results of the investigation are not privileged, whereas the legal
advice by the lawyer on the impact of the investigation and rec-
ommended course of action might be privileged.
Second, client communications that do not involve a law-
yer (or a nonlawyer acting as an agent for a lawyer) are not
privileged, even if the communication originally came from
an attorney, is subsequently forwarded to an attorney for
advice, or concerns how to handle a legal situation.
Lastly, privilege cannot be used to facilitate or conceal a crime
or fraud, such as perjury and witness tampering.4 The crime-fraud
exception is something many clients already know about. In some
states, this exception extends to commissions of civil torts as well,
such as unlawful evictions or intentional iniction of emotional
harm.5 This exception can be applicable in situations where evi-
dence of crime or fraud is only present for the attorney or is only
present for the client (i.e., there is no evidence of improper motive
or conduct on behalf of one of the parties).6 It is also important to
note that, even in situations where an ethical client is communicat-
ing with an outside counsel or law rm, if the client is using the
communication to perpetuate a crime or fraud, those communica-
tions will likely be discoverable.7
When Does the Privilege Matter?
Attorney-client privilege is a pre-hoc protection measure used
in order to protect against production of sensitive documents
during discovery related to adversarial proceedings. While
discovery provisions are applied as broadly and liberally as
possible so that parties can unearth information relevant to
the subject matter of a dispute, parties can assert privilege to
render certain communications undiscoverable. Unprivileged
discovery documents can then be used as evidence during
depositions and at trial (if admissible) and could later be dis-
closed publicly, such as to the media, through court les.
In order to assert privilege in response to a discovery
request by the opposing party, the client’s attorney will produce
a list of documents that they consider protected under privi-
lege, called a “privilege log.” The opposing party can dispute
the privilege and demand discovery of those documents. If the
court agrees with the opposing party, the judge might conduct
an in camera review of the documents and, depending on the
situation, allow discovery of those documents.
In the rest of this article, we address the attorney-client privilege
for in-house counsel. Attorneys who work for a corporation play
Doug Gallagher is a registered patent attorney and a partner at the Indianapolis, Indiana, ofce of SmithAmundsen LLC. He has degrees in physics
and aerospace engineering and focuses his practice on intellectual property law. Prior to his law career, Doug was a ghter pilot and test pilot in the
US Navy. He can be reached at email@example.com.
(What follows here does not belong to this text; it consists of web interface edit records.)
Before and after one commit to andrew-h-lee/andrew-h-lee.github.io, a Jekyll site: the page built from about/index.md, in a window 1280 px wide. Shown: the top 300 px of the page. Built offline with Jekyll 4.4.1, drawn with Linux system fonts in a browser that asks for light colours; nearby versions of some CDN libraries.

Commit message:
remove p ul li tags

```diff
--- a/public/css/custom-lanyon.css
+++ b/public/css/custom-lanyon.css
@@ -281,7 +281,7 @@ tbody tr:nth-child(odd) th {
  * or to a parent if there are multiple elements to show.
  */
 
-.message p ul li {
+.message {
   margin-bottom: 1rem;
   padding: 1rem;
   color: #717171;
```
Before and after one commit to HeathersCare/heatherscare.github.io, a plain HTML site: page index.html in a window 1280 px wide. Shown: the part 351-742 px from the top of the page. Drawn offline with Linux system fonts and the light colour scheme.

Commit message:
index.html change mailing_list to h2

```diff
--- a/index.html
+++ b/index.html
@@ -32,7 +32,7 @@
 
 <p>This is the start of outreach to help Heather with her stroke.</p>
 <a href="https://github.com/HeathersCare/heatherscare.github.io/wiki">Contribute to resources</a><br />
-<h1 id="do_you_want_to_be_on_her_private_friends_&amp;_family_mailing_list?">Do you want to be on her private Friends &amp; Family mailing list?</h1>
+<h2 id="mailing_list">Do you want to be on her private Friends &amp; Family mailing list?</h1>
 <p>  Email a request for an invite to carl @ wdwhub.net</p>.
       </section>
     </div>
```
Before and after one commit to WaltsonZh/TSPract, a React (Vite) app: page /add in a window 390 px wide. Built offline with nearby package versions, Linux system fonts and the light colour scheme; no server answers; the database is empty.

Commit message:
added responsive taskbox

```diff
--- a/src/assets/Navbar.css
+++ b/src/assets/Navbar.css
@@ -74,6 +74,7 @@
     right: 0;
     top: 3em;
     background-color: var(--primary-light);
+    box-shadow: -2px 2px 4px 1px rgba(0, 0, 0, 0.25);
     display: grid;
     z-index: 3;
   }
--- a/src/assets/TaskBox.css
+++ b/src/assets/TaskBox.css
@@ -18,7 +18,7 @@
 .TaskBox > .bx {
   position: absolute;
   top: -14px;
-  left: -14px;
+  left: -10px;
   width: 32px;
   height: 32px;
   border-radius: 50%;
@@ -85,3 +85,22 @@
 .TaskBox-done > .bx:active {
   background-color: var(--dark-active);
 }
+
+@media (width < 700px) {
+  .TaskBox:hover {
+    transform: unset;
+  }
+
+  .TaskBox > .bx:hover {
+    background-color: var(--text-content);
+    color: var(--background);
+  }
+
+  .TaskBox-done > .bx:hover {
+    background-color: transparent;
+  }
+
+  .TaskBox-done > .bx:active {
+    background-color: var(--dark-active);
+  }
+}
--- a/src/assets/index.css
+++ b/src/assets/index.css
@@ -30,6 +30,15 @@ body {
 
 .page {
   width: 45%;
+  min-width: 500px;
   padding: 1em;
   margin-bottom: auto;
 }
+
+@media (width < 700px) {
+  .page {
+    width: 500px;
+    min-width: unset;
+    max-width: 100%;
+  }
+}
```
Manasi Raveendran is an attorney at IBM Corporation in New York, New York. She
focuses on cybersecurity issues, commercial and technology transactions, and regulatory compliance. She can be reached at firstname.lastname@example.org.